like do english counties have a different name in portuguese? what is the smallest town another nation would bother to translate? if its all based on historical stuff would a new town created today be called the same worldwide?
Very much the old vs modern that fashion, isn’t it? I think older names seem lodged as the Anglicised while stuff that was adopted/learned more recently gets an attempt to keep the local pronunciation.
As ccb says I tjonk it will be colonisation. Previous generations of Middle Classes wanted to show their superiority by covering up foreigners but now they want to look cultured.
It also seems to be selective when the native naming is used and when the anglicised one is. For example, it wasn’t until long after I moved to Nijmegen that I learned that in English it’s called Nymegen (from a British bank statement, no less), but I have never once seen it referred to by that spelling in any English media.
Most of these are surely just mis-pronunciations of the local names that have been around so long that they have become the customary way of referring to places in English.
You can see how Livorno>Legorno>Leghorn, especially amongst generations of people who’d not seen it written down. The naming/spelling of places even in England was pretty fluid if you go back a few hundred years.

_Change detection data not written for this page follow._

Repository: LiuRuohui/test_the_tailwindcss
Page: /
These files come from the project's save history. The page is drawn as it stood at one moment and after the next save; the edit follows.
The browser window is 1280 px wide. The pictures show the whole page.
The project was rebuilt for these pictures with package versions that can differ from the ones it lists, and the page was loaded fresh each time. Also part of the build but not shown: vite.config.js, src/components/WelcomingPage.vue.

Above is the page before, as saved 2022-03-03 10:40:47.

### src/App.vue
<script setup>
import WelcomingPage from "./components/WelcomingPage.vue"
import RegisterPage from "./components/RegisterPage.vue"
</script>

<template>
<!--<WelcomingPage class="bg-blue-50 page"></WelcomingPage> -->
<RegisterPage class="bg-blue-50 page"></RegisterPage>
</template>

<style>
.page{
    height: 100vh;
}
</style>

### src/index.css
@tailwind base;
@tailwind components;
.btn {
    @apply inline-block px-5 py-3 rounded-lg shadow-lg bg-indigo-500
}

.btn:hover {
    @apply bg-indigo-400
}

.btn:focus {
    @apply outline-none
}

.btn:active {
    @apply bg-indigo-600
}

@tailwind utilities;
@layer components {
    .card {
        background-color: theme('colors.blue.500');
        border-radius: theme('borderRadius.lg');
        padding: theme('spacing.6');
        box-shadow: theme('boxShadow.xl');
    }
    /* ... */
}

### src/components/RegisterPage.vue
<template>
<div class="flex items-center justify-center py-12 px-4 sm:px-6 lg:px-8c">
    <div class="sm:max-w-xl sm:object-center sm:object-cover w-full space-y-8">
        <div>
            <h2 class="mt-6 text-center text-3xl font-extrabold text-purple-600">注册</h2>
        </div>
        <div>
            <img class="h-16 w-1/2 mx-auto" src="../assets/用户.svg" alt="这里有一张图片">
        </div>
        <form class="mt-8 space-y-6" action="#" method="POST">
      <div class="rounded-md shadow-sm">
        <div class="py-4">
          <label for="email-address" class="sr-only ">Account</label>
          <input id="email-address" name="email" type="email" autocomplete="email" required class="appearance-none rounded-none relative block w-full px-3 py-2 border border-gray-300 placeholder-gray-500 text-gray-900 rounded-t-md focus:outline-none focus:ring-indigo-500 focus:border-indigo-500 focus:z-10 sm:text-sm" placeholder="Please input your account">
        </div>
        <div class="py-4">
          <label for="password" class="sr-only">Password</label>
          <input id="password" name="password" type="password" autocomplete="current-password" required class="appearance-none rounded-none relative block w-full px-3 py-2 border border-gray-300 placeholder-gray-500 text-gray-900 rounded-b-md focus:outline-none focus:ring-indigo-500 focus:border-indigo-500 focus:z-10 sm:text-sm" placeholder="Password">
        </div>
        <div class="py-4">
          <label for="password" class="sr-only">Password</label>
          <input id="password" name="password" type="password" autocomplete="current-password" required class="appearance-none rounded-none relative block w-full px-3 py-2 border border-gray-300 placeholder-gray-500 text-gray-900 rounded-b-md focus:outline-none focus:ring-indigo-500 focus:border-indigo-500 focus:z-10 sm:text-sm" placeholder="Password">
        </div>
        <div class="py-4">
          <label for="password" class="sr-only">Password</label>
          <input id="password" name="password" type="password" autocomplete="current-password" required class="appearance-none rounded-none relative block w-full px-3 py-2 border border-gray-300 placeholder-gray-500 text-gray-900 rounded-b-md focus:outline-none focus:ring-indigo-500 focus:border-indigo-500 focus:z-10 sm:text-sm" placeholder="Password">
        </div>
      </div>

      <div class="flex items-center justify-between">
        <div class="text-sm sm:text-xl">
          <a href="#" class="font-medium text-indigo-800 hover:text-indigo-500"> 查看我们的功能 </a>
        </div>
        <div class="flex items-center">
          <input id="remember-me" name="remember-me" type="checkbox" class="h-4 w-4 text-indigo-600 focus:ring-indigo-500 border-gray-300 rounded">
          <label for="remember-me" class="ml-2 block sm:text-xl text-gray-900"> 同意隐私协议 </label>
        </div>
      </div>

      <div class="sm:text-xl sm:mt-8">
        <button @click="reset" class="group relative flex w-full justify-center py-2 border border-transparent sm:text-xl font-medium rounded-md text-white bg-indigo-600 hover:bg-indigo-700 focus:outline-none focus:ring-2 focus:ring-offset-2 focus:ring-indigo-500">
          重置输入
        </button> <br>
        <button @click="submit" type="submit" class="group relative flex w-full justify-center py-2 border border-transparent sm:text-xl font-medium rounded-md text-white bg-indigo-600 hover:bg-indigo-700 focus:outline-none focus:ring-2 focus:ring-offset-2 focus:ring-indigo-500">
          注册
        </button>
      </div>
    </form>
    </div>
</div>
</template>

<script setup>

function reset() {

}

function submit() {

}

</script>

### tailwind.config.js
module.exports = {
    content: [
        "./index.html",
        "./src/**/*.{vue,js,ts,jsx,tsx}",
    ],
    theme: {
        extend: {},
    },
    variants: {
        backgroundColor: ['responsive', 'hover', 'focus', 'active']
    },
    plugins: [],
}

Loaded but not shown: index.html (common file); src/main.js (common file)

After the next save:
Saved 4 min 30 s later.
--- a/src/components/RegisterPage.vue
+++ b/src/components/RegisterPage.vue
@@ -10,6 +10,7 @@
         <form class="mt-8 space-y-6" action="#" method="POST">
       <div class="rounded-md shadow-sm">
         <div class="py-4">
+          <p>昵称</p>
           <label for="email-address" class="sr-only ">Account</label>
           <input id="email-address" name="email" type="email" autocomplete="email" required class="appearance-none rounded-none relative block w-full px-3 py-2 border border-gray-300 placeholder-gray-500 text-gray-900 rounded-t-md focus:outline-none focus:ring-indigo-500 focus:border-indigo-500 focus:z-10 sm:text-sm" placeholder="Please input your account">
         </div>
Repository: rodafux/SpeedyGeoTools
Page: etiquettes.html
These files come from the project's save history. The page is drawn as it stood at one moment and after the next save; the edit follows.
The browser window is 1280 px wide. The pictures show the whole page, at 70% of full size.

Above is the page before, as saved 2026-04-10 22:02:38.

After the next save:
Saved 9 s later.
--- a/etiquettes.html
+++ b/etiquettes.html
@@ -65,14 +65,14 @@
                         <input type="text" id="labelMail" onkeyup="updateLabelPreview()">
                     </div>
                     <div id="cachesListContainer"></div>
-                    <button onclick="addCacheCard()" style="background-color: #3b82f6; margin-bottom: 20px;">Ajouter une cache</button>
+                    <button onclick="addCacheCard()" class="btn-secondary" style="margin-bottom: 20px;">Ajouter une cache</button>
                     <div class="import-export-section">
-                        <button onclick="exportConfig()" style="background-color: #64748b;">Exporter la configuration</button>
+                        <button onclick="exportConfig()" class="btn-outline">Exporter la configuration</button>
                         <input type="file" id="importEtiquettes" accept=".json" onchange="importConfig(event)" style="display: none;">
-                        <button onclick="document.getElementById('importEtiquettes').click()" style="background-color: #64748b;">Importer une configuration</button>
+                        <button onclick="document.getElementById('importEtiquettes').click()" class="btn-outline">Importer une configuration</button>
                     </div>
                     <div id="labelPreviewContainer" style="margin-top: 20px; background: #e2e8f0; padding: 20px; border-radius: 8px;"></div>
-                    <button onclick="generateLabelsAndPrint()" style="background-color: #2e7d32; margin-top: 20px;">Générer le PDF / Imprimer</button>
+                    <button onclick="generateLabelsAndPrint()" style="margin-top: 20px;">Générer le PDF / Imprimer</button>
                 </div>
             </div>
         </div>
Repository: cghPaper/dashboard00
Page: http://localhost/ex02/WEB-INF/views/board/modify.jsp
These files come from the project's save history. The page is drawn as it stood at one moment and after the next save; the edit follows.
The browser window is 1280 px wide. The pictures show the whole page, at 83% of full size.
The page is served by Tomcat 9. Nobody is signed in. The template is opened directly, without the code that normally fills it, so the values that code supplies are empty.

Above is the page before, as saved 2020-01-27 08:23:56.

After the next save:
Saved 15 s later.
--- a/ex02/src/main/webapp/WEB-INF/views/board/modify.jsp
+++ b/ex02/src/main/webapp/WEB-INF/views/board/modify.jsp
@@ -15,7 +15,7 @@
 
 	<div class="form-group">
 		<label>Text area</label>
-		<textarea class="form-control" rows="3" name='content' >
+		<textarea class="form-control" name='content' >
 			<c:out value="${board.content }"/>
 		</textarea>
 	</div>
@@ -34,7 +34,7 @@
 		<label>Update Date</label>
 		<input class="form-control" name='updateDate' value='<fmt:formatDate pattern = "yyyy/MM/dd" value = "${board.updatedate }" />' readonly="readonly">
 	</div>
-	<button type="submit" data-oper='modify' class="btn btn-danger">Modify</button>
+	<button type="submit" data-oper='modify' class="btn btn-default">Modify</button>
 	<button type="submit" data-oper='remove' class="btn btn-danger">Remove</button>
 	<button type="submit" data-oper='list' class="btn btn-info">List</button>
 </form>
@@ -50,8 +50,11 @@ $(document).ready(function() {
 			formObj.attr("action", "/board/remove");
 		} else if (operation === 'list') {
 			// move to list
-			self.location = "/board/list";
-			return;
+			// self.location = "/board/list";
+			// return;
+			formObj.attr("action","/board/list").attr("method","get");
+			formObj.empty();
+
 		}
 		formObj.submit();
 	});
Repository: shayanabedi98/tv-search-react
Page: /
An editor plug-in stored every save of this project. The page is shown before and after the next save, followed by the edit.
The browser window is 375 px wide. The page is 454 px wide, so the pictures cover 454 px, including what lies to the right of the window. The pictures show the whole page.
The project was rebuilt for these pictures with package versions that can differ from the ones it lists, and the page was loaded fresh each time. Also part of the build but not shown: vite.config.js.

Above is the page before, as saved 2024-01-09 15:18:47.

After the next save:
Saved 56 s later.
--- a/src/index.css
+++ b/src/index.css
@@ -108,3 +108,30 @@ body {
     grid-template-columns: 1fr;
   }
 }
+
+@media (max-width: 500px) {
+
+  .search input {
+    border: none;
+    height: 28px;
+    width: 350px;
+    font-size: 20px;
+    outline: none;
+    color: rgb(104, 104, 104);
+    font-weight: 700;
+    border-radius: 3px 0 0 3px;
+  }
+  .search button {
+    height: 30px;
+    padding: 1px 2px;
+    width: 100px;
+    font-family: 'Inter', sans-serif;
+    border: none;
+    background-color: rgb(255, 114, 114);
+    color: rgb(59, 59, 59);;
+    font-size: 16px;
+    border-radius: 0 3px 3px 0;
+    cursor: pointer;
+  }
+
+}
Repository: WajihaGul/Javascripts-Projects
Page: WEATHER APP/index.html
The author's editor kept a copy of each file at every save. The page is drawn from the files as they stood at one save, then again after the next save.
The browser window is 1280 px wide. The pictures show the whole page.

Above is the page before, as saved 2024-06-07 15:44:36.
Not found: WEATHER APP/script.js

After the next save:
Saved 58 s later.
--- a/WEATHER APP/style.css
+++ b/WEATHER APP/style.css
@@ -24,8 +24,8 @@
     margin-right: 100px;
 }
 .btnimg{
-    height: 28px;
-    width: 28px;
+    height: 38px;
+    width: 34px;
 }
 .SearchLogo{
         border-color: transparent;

It’s less likely to happen with places that the English speaking world has come into regular contact with more recently.